(Stored dataset items)
*****

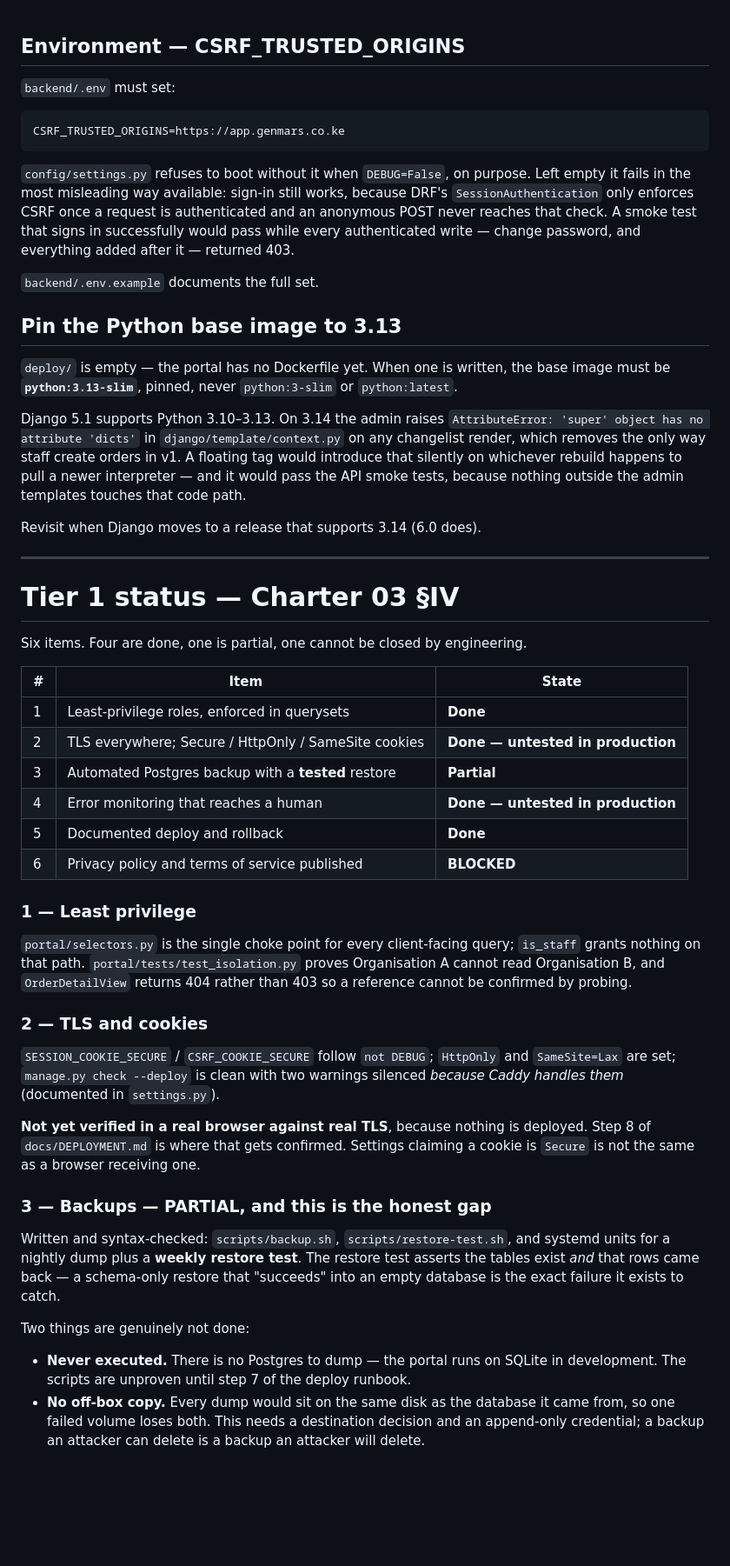
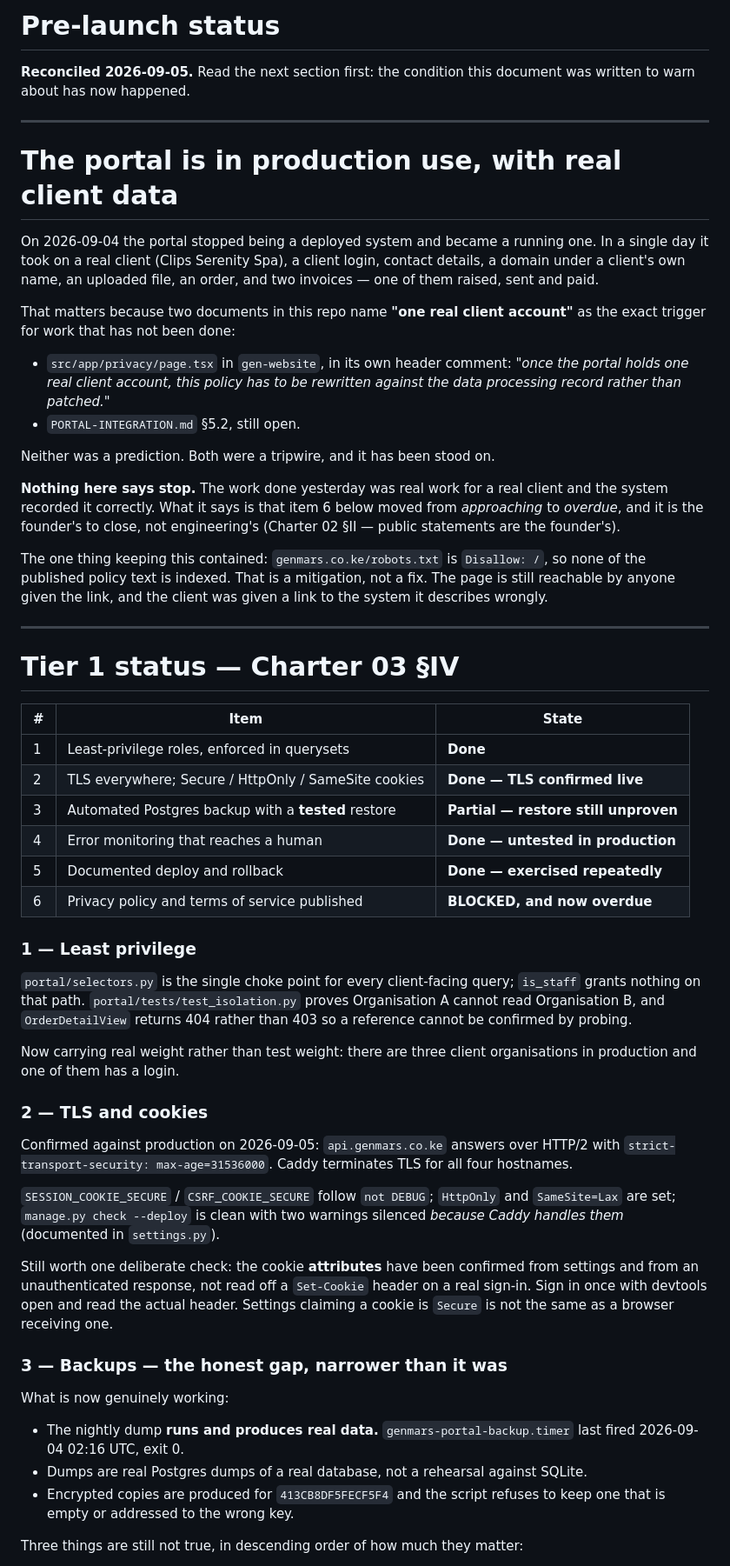
Before and after one commit to genmarstech/gen-portal, a Markdown page: docs/PRE-LAUNCH.md, the part around one of its changes. Shown at 87% size. GitHub-like rendering; blank space fills up the shorter version.

````diff
--- a/docs/PRE-LAUNCH.md
+++ b/docs/PRE-LAUNCH.md
@@ -1,51 +1,49 @@
+# Pre-launch status
 
-## Environment — CSRF_TRUSTED_ORIGINS
+**Reconciled 2026-09-05.** Read the next section first: the condition this
+document was written to warn about has now happened.
 
-`backend/.env` must set:
+---
 
-```
-CSRF_TRUSTED_ORIGINS=https://app.genmars.co.ke
-```
+# The portal is in production use, with real client data
 
-`config/settings.py` refuses to boot without it when `DEBUG=False`, on purpose.
-Left empty it fails in the most misleading way available: sign-in still works,
-because DRF's `SessionAuthentication` only enforces CSRF once a request is
-authenticated and an anonymous POST never reaches that check. A smoke test that
-signs in successfully would pass while every authenticated write — change
-password, and everything added after it — returned 403.
+On 2026-09-04 the portal stopped being a deployed system and became a running
+one. In a single day it took on a real client (Clips Serenity Spa), a client
+login, contact details, a domain under a client's own name, an uploaded file,
+an order, and two invoices — one of them raised, sent and paid.
 
-`backend/.env.example` documents the full set.
+That matters because two documents in this repo name **"one real client
+account"** as the exact trigger for work that has not been done:
 
-## Pin the Python base image to 3.13
+- `src/app/privacy/page.tsx` in `gen-website`, in its own header comment:
+  *"once the portal holds one real client account, this policy has to be
+  rewritten against the data processing record rather than patched."*
+- `PORTAL-INTEGRATION.md` §5.2, still open.
 
-`deploy/` is empty — the portal has no Dockerfile yet. When one is written, the
-base image must be **`python:3.13-slim`**, pinned, never `python:3-slim` or
-`python:latest`.
+Neither was a prediction. Both were a tripwire, and it has been stood on.
 
-Django 5.1 supports Python 3.10–3.13. On 3.14 the admin raises
-`AttributeError: 'super' object has no attribute 'dicts'` in
-`django/template/context.py` on any changelist render, which removes the only
-way staff create orders in v1. A floating tag would introduce that silently on
-whichever rebuild happens to pull a newer interpreter — and it would pass the
-API smoke tests, because nothing outside the admin templates touches that code
-path.
+**Nothing here says stop.** The work done yesterday was real work for a real
+client and the system recorded it correctly. What it says is that item 6 below
+moved from *approaching* to *overdue*, and it is the founder's to close, not
+engineering's (Charter 02 §II — public statements are the founder's).
 
-Revisit when Django moves to a release that supports 3.14 (6.0 does).
+The one thing keeping this contained: `genmars.co.ke/robots.txt` is
+`Disallow: /`, so none of the published policy text is indexed. That is a
+mitigation, not a fix. The page is still reachable by anyone given the link,
+and the client was given a link to the system it describes wrongly.
 
 ---
 
 # Tier 1 status — Charter 03 §IV
 
-Six items. Four are done, one is partial, one cannot be closed by engineering.
-
 | # | Item | State |
 |---|---|---|
 | 1 | Least-privilege roles, enforced in querysets | **Done** |
-| 2 | TLS everywhere; Secure / HttpOnly / SameSite cookies | **Done — untested in production** |
-| 3 | Automated Postgres backup with a **tested** restore | **Partial** |
+| 2 | TLS everywhere; Secure / HttpOnly / SameSite cookies | **Done — TLS confirmed live** |
+| 3 | Automated Postgres backup with a **tested** restore | **Partial — restore still unproven** |
 | 4 | Error monitoring that reaches a human | **Done — untested in production** |
-| 5 | Documented deploy and rollback | **Done** |
-| 6 | Privacy policy and terms of service published | **BLOCKED** |
+| 5 | Documented deploy and rollback | **Done — exercised repeatedly** |
+| 6 | Privacy policy and terms of service published | **BLOCKED, and now overdue** |
 
 ### 1 — Least privilege
 
@@ -54,29 +52,35 @@ Six items. Four are done, one is partial, one cannot be closed by engineering.
 Organisation A cannot read Organisation B, and `OrderDetailView` returns 404
 rather than 403 so a reference cannot be confirmed by probing.
 
+Now carrying real weight rather than test weight: there are three client
+organisations in production and one of them has a login.
+
 ### 2 — TLS and cookies
+
+Confirmed against production on 2026-09-05: `api.genmars.co.ke` answers over
+HTTP/2 with `strict-transport-security: max-age=31536000`. Caddy terminates TLS
+for all four hostnames.
 
 `SESSION_COOKIE_SECURE` / `CSRF_COOKIE_SECURE` follow `not DEBUG`; `HttpOnly`
 and `SameSite=Lax` are set; `manage.py check --deploy` is clean with two
 warnings silenced *because Caddy handles them* (documented in `settings.py`).
 
-**Not yet verified in a real browser against real TLS**, because nothing is
-deployed. Step 8 of `docs/DEPLOYMENT.md` is where that gets confirmed. Settings
-claiming a cookie is `Secure` is not the same as a browser receiving one.
+Still worth one deliberate check: the cookie **attributes** have been confirmed
+from settings and from an unauthenticated response, not read off a `Set-Cookie`
+header on a real sign-in. Sign in once with devtools open and read the actual
+header. Settings claiming a cookie is `Secure` is not the same as a browser
+receiving one.
 
-### 3 — Backups — PARTIAL, and this is the honest gap
+### 3 — Backups — the honest gap, narrower than it was
 
-Written and syntax-checked: `scripts/backup.sh`, `scripts/restore-test.sh`, and
-systemd units for a nightly dump plus a **weekly restore test**. The restore
-test asserts the tables exist *and* that rows came back — a schema-only restore
-that "succeeds" into an empty database is the exact failure it exists to catch.
+What is now genuinely working:
 
-Two things are genuinely not done:
+- The nightly dump **runs and produces real data.** `genmars-portal-backup.timer`
+  last fired 2026-09-04 02:16 UTC, exit 0.
+- Dumps are real Postgres dumps of a real database, not a rehearsal against
+  SQLite.
+- Encrypted copies are produced for `413CB8DF5FECF5F4` and the script refuses
+  to keep one that is empty or addressed to the wrong key.
 
-- **Never executed.** There is no Postgres to dump — the portal runs on SQLite
-  in development. The scripts are unproven until step 7 of the deploy runbook.
-- **No off-box copy.** Every dump would sit on the same disk as the database it
-  came from, so one failed volume loses both. This needs a destination decision
-  and an append-only credential; a backup an attacker can delete is a backup an
-  attacker will delete.
+Three things are still not true, in descending order of how much they matter:
 
````
Also changed, not shown: other parts of docs/PRE-LAUNCH.md (+128 -31 lines).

*****

**PROBLEM REQUIREMENTS:** Return each record as written, minus its images.

**SOLUTION FOR THIS TASK:**
Before and after one commit to genmarstech/gen-portal, a Markdown page: docs/PRE-LAUNCH.md, the part around one of its changes. Shown at 87% size. GitHub-like rendering; blank space fills up the shorter version.

````diff
--- a/docs/PRE-LAUNCH.md
+++ b/docs/PRE-LAUNCH.md
@@ -1,51 +1,49 @@
+# Pre-launch status
 
-## Environment — CSRF_TRUSTED_ORIGINS
+**Reconciled 2026-09-05.** Read the next section first: the condition this
+document was written to warn about has now happened.
 
-`backend/.env` must set:
+---
 
-```
-CSRF_TRUSTED_ORIGINS=https://app.genmars.co.ke
-```
+# The portal is in production use, with real client data
 
-`config/settings.py` refuses to boot without it when `DEBUG=False`, on purpose.
-Left empty it fails in the most misleading way available: sign-in still works,
-because DRF's `SessionAuthentication` only enforces CSRF once a request is
-authenticated and an anonymous POST never reaches that check. A smoke test that
-signs in successfully would pass while every authenticated write — change
-password, and everything added after it — returned 403.
+On 2026-09-04 the portal stopped being a deployed system and became a running
+one. In a single day it took on a real client (Clips Serenity Spa), a client
+login, contact details, a domain under a client's own name, an uploaded file,
+an order, and two invoices — one of them raised, sent and paid.
 
-`backend/.env.example` documents the full set.
+That matters because two documents in this repo name **"one real client
+account"** as the exact trigger for work that has not been done:
 
-## Pin the Python base image to 3.13
+- `src/app/privacy/page.tsx` in `gen-website`, in its own header comment:
+  *"once the portal holds one real client account, this policy has to be
+  rewritten against the data processing record rather than patched."*
+- `PORTAL-INTEGRATION.md` §5.2, still open.
 
-`deploy/` is empty — the portal has no Dockerfile yet. When one is written, the
-base image must be **`python:3.13-slim`**, pinned, never `python:3-slim` or
-`python:latest`.
+Neither was a prediction. Both were a tripwire, and it has been stood on.
 
-Django 5.1 supports Python 3.10–3.13. On 3.14 the admin raises
-`AttributeError: 'super' object has no attribute 'dicts'` in
-`django/template/context.py` on any changelist render, which removes the only
-way staff create orders in v1. A floating tag would introduce that silently on
-whichever rebuild happens to pull a newer interpreter — and it would pass the
-API smoke tests, because nothing outside the admin templates touches that code
-path.
+**Nothing here says stop.** The work done yesterday was real work for a real
+client and the system recorded it correctly. What it says is that item 6 below
+moved from *approaching* to *overdue*, and it is the founder's to close, not
+engineering's (Charter 02 §II — public statements are the founder's).
 
-Revisit when Django moves to a release that supports 3.14 (6.0 does).
+The one thing keeping this contained: `genmars.co.ke/robots.txt` is
+`Disallow: /`, so none of the published policy text is indexed. That is a
+mitigation, not a fix. The page is still reachable by anyone given the link,
+and the client was given a link to the system it describes wrongly.
 
 ---
 
 # Tier 1 status — Charter 03 §IV
 
-Six items. Four are done, one is partial, one cannot be closed by engineering.
-
 | # | Item | State |
 |---|---|---|
 | 1 | Least-privilege roles, enforced in querysets | **Done** |
-| 2 | TLS everywhere; Secure / HttpOnly / SameSite cookies | **Done — untested in production** |
-| 3 | Automated Postgres backup with a **tested** restore | **Partial** |
+| 2 | TLS everywhere; Secure / HttpOnly / SameSite cookies | **Done — TLS confirmed live** |
+| 3 | Automated Postgres backup with a **tested** restore | **Partial — restore still unproven** |
 | 4 | Error monitoring that reaches a human | **Done — untested in production** |
-| 5 | Documented deploy and rollback | **Done** |
-| 6 | Privacy policy and terms of service published | **BLOCKED** |
+| 5 | Documented deploy and rollback | **Done — exercised repeatedly** |
+| 6 | Privacy policy and terms of service published | **BLOCKED, and now overdue** |
 
 ### 1 — Least privilege
 
@@ -54,29 +52,35 @@ Six items. Four are done, one is partial, one cannot be closed by engineering.
 Organisation A cannot read Organisation B, and `OrderDetailView` returns 404
 rather than 403 so a reference cannot be confirmed by probing.
 
+Now carrying real weight rather than test weight: there are three client
+organisations in production and one of them has a login.
+
 ### 2 — TLS and cookies
+
+Confirmed against production on 2026-09-05: `api.genmars.co.ke` answers over
+HTTP/2 with `strict-transport-security: max-age=31536000`. Caddy terminates TLS
+for all four hostnames.
 
 `SESSION_COOKIE_SECURE` / `CSRF_COOKIE_SECURE` follow `not DEBUG`; `HttpOnly`
 and `SameSite=Lax` are set; `manage.py check --deploy` is clean with two
 warnings silenced *because Caddy handles them* (documented in `settings.py`).
 
-**Not yet verified in a real browser against real TLS**, because nothing is
-deployed. Step 8 of `docs/DEPLOYMENT.md` is where that gets confirmed. Settings
-claiming a cookie is `Secure` is not the same as a browser receiving one.
+Still worth one deliberate check: the cookie **attributes** have been confirmed
+from settings and from an unauthenticated response, not read off a `Set-Cookie`
+header on a real sign-in. Sign in once with devtools open and read the actual
+header. Settings claiming a cookie is `Secure` is not the same as a browser
+receiving one.
 
-### 3 — Backups — PARTIAL, and this is the honest gap
+### 3 — Backups — the honest gap, narrower than it was
 
-Written and syntax-checked: `scripts/backup.sh`, `scripts/restore-test.sh`, and
-systemd units for a nightly dump plus a **weekly restore test**. The restore
-test asserts the tables exist *and* that rows came back — a schema-only restore
-that "succeeds" into an empty database is the exact failure it exists to catch.
+What is now genuinely working:
 
-Two things are genuinely not done:
+- The nightly dump **runs and produces real data.** `genmars-portal-backup.timer`
+  last fired 2026-09-04 02:16 UTC, exit 0.
+- Dumps are real Postgres dumps of a real database, not a rehearsal against
+  SQLite.
+- Encrypted copies are produced for `413CB8DF5FECF5F4` and the script refuses
+  to keep one that is empty or addressed to the wrong key.
 
-- **Never executed.** There is no Postgres to dump — the portal runs on SQLite
-  in development. The scripts are unproven until step 7 of the deploy runbook.
-- **No off-box copy.** Every dump would sit on the same disk as the database it
-  came from, so one failed volume loses both. This needs a destination decision
-  and an append-only credential; a backup an attacker can delete is a backup an
-  attacker will delete.
+Three things are still not true, in descending order of how much they matter:
 
````
Also changed, not shown: other parts of docs/PRE-LAUNCH.md (+128 -31 lines).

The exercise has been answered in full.